# AIM OF THE EXERCISE
Go line by line through the entries and show those that hold the string "output".

# MATERIAL SHOWN
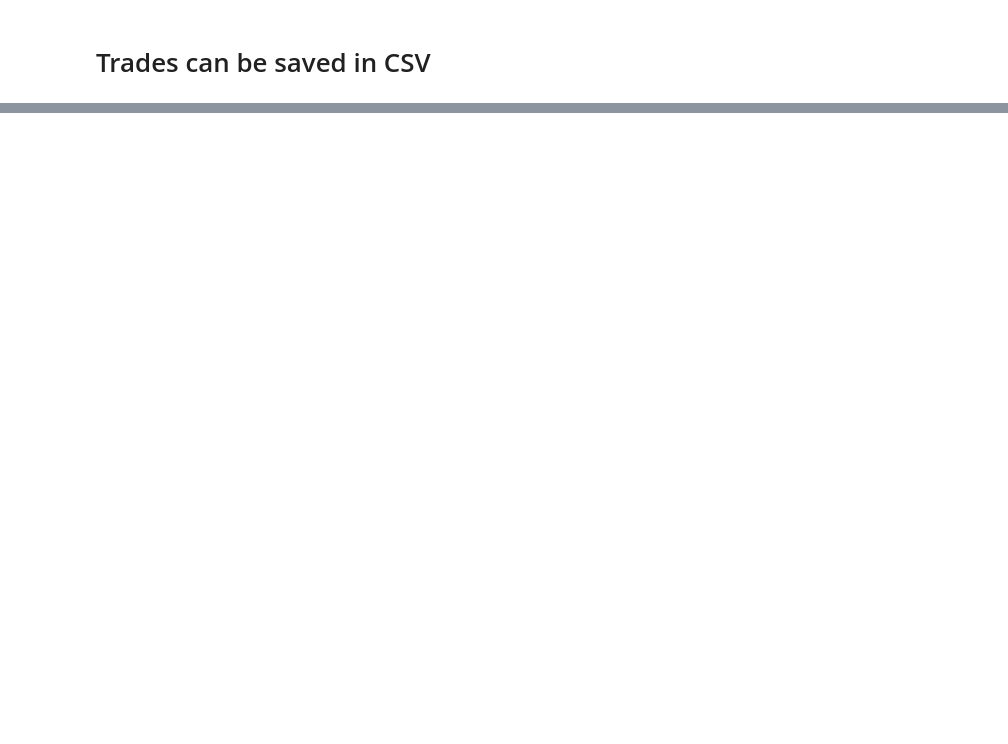
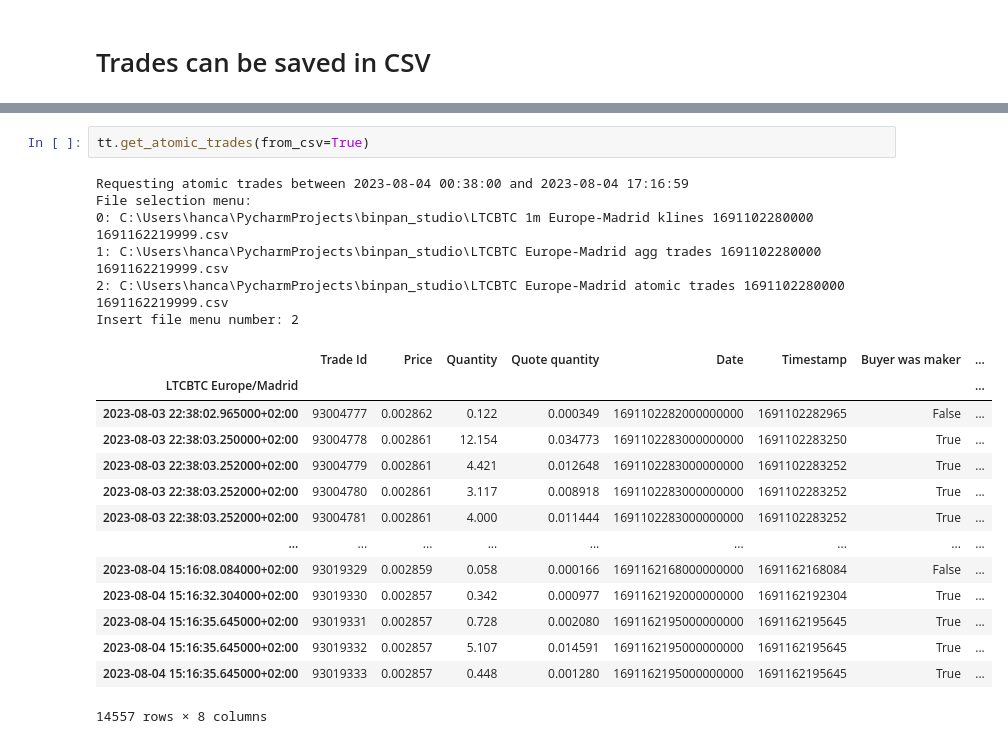
Before and after one commit to nand0san/binpan_studio, a Jupyter notebook: export CSV data.ipynb, the cells around one changed output, grey strips where cells are left out. Saved outputs shown, nothing was run; the diff lists cells and outputs as text; blank space fills up the shorter version.

```diff
--- a/export CSV data.ipynb
+++ b/export CSV data.ipynb
@@ -84,0 +148,23 @@ sym.save_agg_trades_csv()
+# %%
+tt.get_atomic_trades(from_csv=True)
+# %% [output]
+Requesting atomic trades between 2023-08-04 00:38:00 and 2023-08-04 17:16:59
+File selection menu:
+0: C:\Users\hanca\PycharmProjects\binpan_studio\LTCBTC 1m Europe-Madrid klines 1691102280000 1691162219999.csv
+1: C:\Users\hanca\PycharmProjects\binpan_studio\LTCBTC Europe-Madrid agg trades 1691102280000 1691162219999.csv
+2: C:\Users\hanca\PycharmProjects\binpan_studio\LTCBTC Europe-Madrid atomic trades 1691102280000 1691162219999.csv
+Insert file menu number: 2
+|  | Trade Id | Price | Quantity | Quote quantity | Date | Timestamp | Buyer was maker | ... |
+| LTCBTC Europe/Madrid |  |  |  |  |  |  |  | ... |
+| 2023-08-03 22:38:02.965000+02:00 | 93004777 | 0.002862 | 0.122 | 0.000349 | 1691102282000000000 | 1691102282965 | False | ... |
+| 2023-08-03 22:38:03.250000+02:00 | 93004778 | 0.002861 | 12.154 | 0.034773 | 1691102283000000000 | 1691102283250 | True | ... |
+| 2023-08-03 22:38:03.252000+02:00 | 93004779 | 0.002861 | 4.421 | 0.012648 | 1691102283000000000 | 1691102283252 | True | ... |
+| 2023-08-03 22:38:03.252000+02:00 | 93004780 | 0.002861 | 3.117 | 0.008918 | 1691102283000000000 | 1691102283252 | True | ... |
+| 2023-08-03 22:38:03.252000+02:00 | 93004781 | 0.002861 | 4.000 | 0.011444 | 1691102283000000000 | 1691102283252 | True | ... |
+| ... | ... | ... | ... | ... | ... | ... | ... | ... |
+| 2023-08-04 15:16:08.084000+02:00 | 93019329 | 0.002859 | 0.058 | 0.000166 | 1691162168000000000 | 1691162168084 | False | ... |
+| 2023-08-04 15:16:32.304000+02:00 | 93019330 | 0.002857 | 0.342 | 0.000977 | 1691162192000000000 | 1691162192304 | True | ... |
+| 2023-08-04 15:16:35.645000+02:00 | 93019331 | 0.002857 | 0.728 | 0.002080 | 1691162195000000000 | 1691162195645 | True | ... |
+| 2023-08-04 15:16:35.645000+02:00 | 93019332 | 0.002857 | 5.107 | 0.014591 | 1691162195000000000 | 1691162195645 | True | ... |
+| 2023-08-04 15:16:35.645000+02:00 | 93019333 | 0.002857 | 0.448 | 0.001280 | 1691162195000000000 | 1691162195645 | True | ... |
+14557 rows × 8 columns
```
Also changed, not shown: parts of 15 cells of this notebook, 42 other files.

# RESPONSE TO THIS TASK
Before and after one commit to nand0san/binpan_studio, a Jupyter notebook: export CSV data.ipynb, the cells around one changed output, grey strips where cells are left out. Saved outputs shown, nothing was run; the diff lists cells and outputs as text; blank space fills up the shorter version.
+# %% [output]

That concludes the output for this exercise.